Given data below:
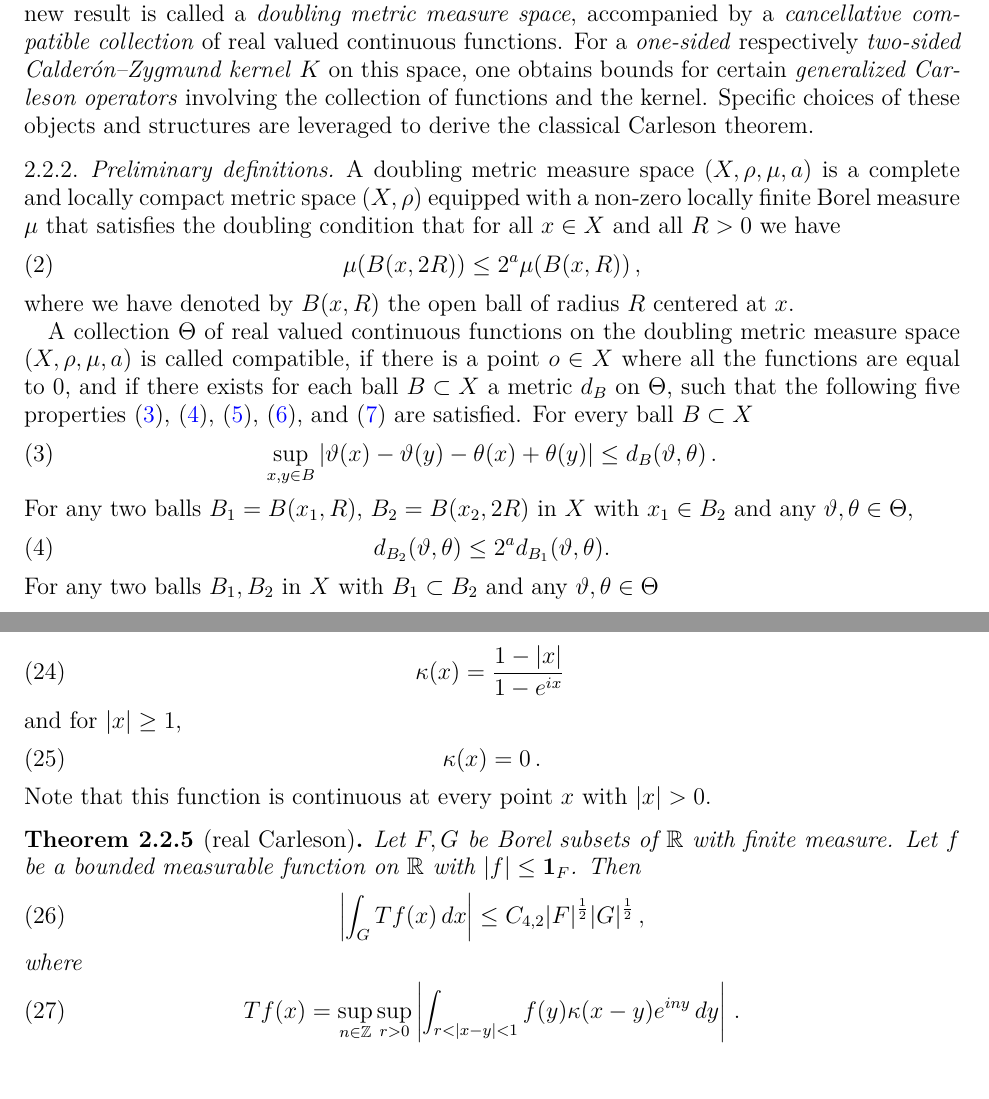
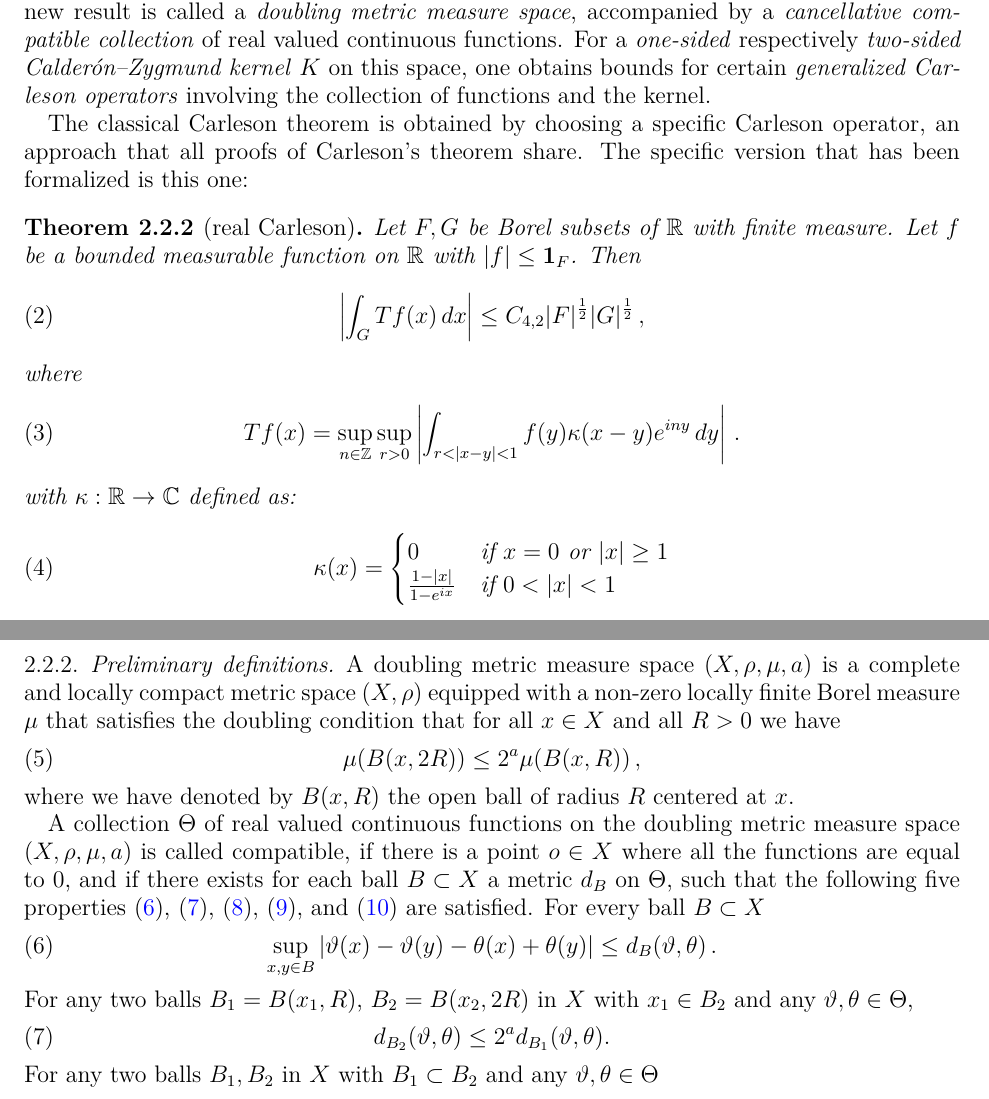
Before and after one commit to fpvandoorn/carleson, a LaTeX paper (paper/main.tex): two parts of pages 3 and 6 of 10 before the commit and two parts of pages 3 and 4 of 10 after it, joined at a grey line, cut so that both start at the same text. Compiled offline with pdfLaTeX.

Commit message:
Real Carleson to intro

```diff
--- a/paper/main.tex
+++ b/paper/main.tex
@@ -230,7 +230,29 @@ The specific statement is as follows:
 The formalization was approached through a recent result (blabla reference) which encompasses a number of generalizations of Carleson's original theorem.
 The context for this new result is called a \emph{doubling metric measure space}, accompanied by a \emph{cancellative compatible collection} of real valued continuous functions.
 For a \emph{one-sided} respectively \emph{two-sided Calder\'on--Zygmund kernel} $K$ on this space, one obtains bounds for certain \emph{generalized Carleson operators} involving the collection of functions and the kernel.
-Specific choices of these objects and structures are leveraged to derive the classical Carleson theorem.
+
+The classical Carleson theorem is obtained by choosing a specific Carleson operator, an approach that all proofs of Carleson's theorem share.
+The specific version that has been formalized is this one:
+
+\begin{theorem}[real Carleson]\label{real-Carleson}
+    Let $F,G$ be Borel subsets of $\R$ with finite measure. Let $f$ be a bounded measurable function on $\R$ with $|f|\le \mathbf{1}_F$. Then
+\begin{equation}
+    \left|\int _G Tf(x) \, dx\right| \le C_{4,2} |F|^{\frac 12} |G|^{\frac 12} \, ,
+\end{equation}
+where
+\begin{equation}
+    \label{define-T-carleson}
+    T f(x)=\sup_{n\in \mathbb{Z}}
+    \sup_{r>0}\left|\int_{r<|x-y|<1} f(y)\kappa(x-y) e^{iny}\, dy\right|\, .
+\end{equation}
+with $\kappa: \R\to\C$ defined as:
+\begin{equation}
+    \kappa(x)=\begin{cases}
+        0 & \text{if $x = 0$ or $|x| \ge 1$} \\
+        \frac { 1-|x|}{1-e^{ix}} & \text{if $0 < |x| < 1$}
+    \end{cases}
+\end{equation}
+\end{theorem}
 
 
 \subsubsection{Preliminary definitions}\label{subsubsec:definitions}
```
Also changed, not shown: paper/main.tex (28 more changed lines).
End of Given data.
__Assigned task__
Your copy of the entries must be exact and must not include any of their pictures.

__Answer to this exercise__
Before and after one commit to fpvandoorn/carleson, a LaTeX paper (paper/main.tex): two parts of pages 3 and 6 of 10 before the commit and two parts of pages 3 and 4 of 10 after it, joined at a grey line, cut so that both start at the same text. Compiled offline with pdfLaTeX.

Commit message:
Real Carleson to intro

```diff
--- a/paper/main.tex
+++ b/paper/main.tex
@@ -230,7 +230,29 @@ The specific statement is as follows:
 The formalization was approached through a recent result (blabla reference) which encompasses a number of generalizations of Carleson's original theorem.
 The context for this new result is called a \emph{doubling metric measure space}, accompanied by a \emph{cancellative compatible collection} of real valued continuous functions.
 For a \emph{one-sided} respectively \emph{two-sided Calder\'on--Zygmund kernel} $K$ on this space, one obtains bounds for certain \emph{generalized Carleson operators} involving the collection of functions and the kernel.
-Specific choices of these objects and structures are leveraged to derive the classical Carleson theorem.
+
+The classical Carleson theorem is obtained by choosing a specific Carleson operator, an approach that all proofs of Carleson's theorem share.
+The specific version that has been formalized is this one:
+
+\begin{theorem}[real Carleson]\label{real-Carleson}
+    Let $F,G$ be Borel subsets of $\R$ with finite measure. Let $f$ be a bounded measurable function on $\R$ with $|f|\le \mathbf{1}_F$. Then
+\begin{equation}
+    \left|\int _G Tf(x) \, dx\right| \le C_{4,2} |F|^{\frac 12} |G|^{\frac 12} \, ,
+\end{equation}
+where
+\begin{equation}
+    \label{define-T-carleson}
+    T f(x)=\sup_{n\in \mathbb{Z}}
+    \sup_{r>0}\left|\int_{r<|x-y|<1} f(y)\kappa(x-y) e^{iny}\, dy\right|\, .
+\end{equation}
+with $\kappa: \R\to\C$ defined as:
+\begin{equation}
+    \kappa(x)=\begin{cases}
+        0 & \text{if $x = 0$ or $|x| \ge 1$} \\
+        \frac { 1-|x|}{1-e^{ix}} & \text{if $0 < |x| < 1$}
+    \end{cases}
+\end{equation}
+\end{theorem}
 
 
 \subsubsection{Preliminary definitions}\label{subsubsec:definitions}
```
Also changed, not shown: paper/main.tex (28 more changed lines).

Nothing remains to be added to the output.